Being a charity trustee in the current political and economic environment does not always feel comfortable. There are many reasons for this.
Large or small, local or national - charities are facing common problems of reduced income and, if they are charities concerned with social issues, often increased demand for their services.
In spite of the Social Value Act, public sector commissioning and procurement is increasingly favouring the large corporate sector providers and / or putting price before quality, let alone 'social impact'. When they are let, contracts are all too often prescriptive and reduce the sector's ability to innovate and to be responsive.
Local infrastructure bodies and their developmental capacity are being squeezed, and too many have had to close or very seriously curtail their activities and offer to the local sector. Indeed, many local authorities and their public sector partners have heavy-handedly dismantled the partnership architecture that was supposed to provide an opportunity for the sector to have a local voice with the public sector.
National and sometimes local politicians are challenging the right of charities to campaign and to speak up for their beneficiaries and communities. This is particularly the case when charities are in receipt of public money.
What bitter irony then that we are continuously being told by these same politicians and local leaders that they wish to see, promote and support a strong civil society underpinned by effective independent charities.
Consequently when sitting around a board table or in smaller charities undertaking voluntary work for the charity, many trustees could be forgiven for wondering why they are still there doing what they are doing.
There is a whole series of articles to be written about the role and the motivation of charity trustees, and this is not the place for such a dissertation. However, I do believe that it is essential that faced with their various contemporary challenges and the resultant difficult decisions, charity trustees should dig deep into their souls and focus on the charity's mission and uphold its values.
In practice this means putting the mission before the organisation and self-interest of either trustees or staff. Now this is not a call for charities to abandon their duty of care and responsibilities to be exemplar employers - far from it. It does mean, however, being prepared when necessary to take tough decisions including potentially merging the charity with another one, collaborating with the business sector, downsizing the operation, closing services and/or adopting unpopular positions on public policy issues. It means being prepared to challenge orthodoxy and vested interests, ask the question 'why', and being willing to experiment and take calculated risks. And above all, it requires trustees to understand their organisation's structures, finances, asset base and most importantly both the views of service users and beneficiaries, and the real 'impact' that the charity does (or does not) make.
Every pound spent should be accounted for in terms of its impact and contribution to the charity's mission. This enables trustees and their senior leadership teams to make rational choices, and to be properly accountable.
Anecdotally, far too often I hear about charities where the trustees and their thinking seems either fossilised by fear, lack of imagination or by a desire to maintain an unsustainable management structure, office accommodation or a service that no longer makes a positive impact. Such approaches are probably contrary to the legal duties of a charity trustee and board, and they are certainly out-with the values and behaviours that should be expected.

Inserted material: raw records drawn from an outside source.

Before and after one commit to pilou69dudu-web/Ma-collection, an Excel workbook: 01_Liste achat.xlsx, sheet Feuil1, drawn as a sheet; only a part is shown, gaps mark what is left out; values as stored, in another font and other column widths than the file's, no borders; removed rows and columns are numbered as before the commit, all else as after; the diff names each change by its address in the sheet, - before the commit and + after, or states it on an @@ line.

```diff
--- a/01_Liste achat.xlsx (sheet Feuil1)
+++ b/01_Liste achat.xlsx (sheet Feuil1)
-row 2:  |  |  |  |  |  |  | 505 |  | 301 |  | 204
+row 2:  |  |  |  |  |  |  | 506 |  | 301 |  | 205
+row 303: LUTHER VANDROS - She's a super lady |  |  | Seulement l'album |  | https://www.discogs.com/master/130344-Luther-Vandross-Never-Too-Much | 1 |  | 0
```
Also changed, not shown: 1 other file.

Trustees have to be ready to take advice and not always from within the sector or from those in the trustee's normal comfort zone. It means being ready to challenge senior staff, and to involve all staff, and wherever possible service users in the debate about future options.

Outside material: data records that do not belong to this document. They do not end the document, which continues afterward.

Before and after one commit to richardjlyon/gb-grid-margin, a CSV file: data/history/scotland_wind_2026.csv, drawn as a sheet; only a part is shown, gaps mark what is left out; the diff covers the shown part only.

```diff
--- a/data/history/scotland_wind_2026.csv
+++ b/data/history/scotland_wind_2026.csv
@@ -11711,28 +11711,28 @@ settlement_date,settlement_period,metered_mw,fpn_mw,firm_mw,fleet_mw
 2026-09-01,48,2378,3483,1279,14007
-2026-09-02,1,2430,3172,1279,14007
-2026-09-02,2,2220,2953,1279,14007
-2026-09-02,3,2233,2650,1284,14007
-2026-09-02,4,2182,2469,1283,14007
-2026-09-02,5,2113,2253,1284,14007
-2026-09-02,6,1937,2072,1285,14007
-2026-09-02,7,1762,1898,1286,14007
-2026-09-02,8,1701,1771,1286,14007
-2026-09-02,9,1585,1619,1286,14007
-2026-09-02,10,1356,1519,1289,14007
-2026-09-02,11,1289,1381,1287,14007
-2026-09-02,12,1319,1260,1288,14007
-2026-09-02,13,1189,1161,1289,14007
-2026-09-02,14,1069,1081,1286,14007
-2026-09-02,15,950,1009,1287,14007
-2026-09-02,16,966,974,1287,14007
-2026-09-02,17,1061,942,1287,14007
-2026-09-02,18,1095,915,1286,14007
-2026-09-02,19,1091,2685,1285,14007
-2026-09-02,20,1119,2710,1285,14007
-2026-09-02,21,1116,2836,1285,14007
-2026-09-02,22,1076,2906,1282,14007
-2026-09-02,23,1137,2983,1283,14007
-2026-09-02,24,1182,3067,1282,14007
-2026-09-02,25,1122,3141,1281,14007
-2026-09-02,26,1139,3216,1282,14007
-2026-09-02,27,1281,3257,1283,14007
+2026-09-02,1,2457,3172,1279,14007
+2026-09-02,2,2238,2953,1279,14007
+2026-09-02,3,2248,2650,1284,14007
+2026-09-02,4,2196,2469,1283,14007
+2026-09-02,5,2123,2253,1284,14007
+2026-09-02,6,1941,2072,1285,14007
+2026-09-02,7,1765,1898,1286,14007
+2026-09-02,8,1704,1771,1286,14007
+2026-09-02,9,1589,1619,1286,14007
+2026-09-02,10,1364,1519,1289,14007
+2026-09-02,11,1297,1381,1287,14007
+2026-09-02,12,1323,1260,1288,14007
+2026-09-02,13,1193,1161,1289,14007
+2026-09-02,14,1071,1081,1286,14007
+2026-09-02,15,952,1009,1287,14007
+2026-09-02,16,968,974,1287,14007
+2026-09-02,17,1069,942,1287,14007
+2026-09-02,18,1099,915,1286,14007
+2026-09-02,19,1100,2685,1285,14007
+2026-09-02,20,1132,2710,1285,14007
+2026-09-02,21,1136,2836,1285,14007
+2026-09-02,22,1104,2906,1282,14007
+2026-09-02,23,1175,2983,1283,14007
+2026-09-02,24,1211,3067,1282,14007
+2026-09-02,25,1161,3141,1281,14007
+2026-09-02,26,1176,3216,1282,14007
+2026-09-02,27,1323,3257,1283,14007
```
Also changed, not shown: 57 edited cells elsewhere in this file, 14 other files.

Fundamentally, it requires bold and effective leadership from trustees, especially from the chairs of charity boards. And for trustees to follow through and demonstrate this leadership, both strategically and through their behaviours.
I predict that the next few years will be both very challenging and uncomfortable, and simultaneously very exciting and reinvigorating for many charity boards and their trustees.
Many of the country's oldest charities were established to fight social injustice in some of the cruellest social, economic and political conditions. The same spirit of mission and the same values that inspired and drove the founders of such charities must be seen, heard, practiced and honoured across this country's diverse and vital charity sector.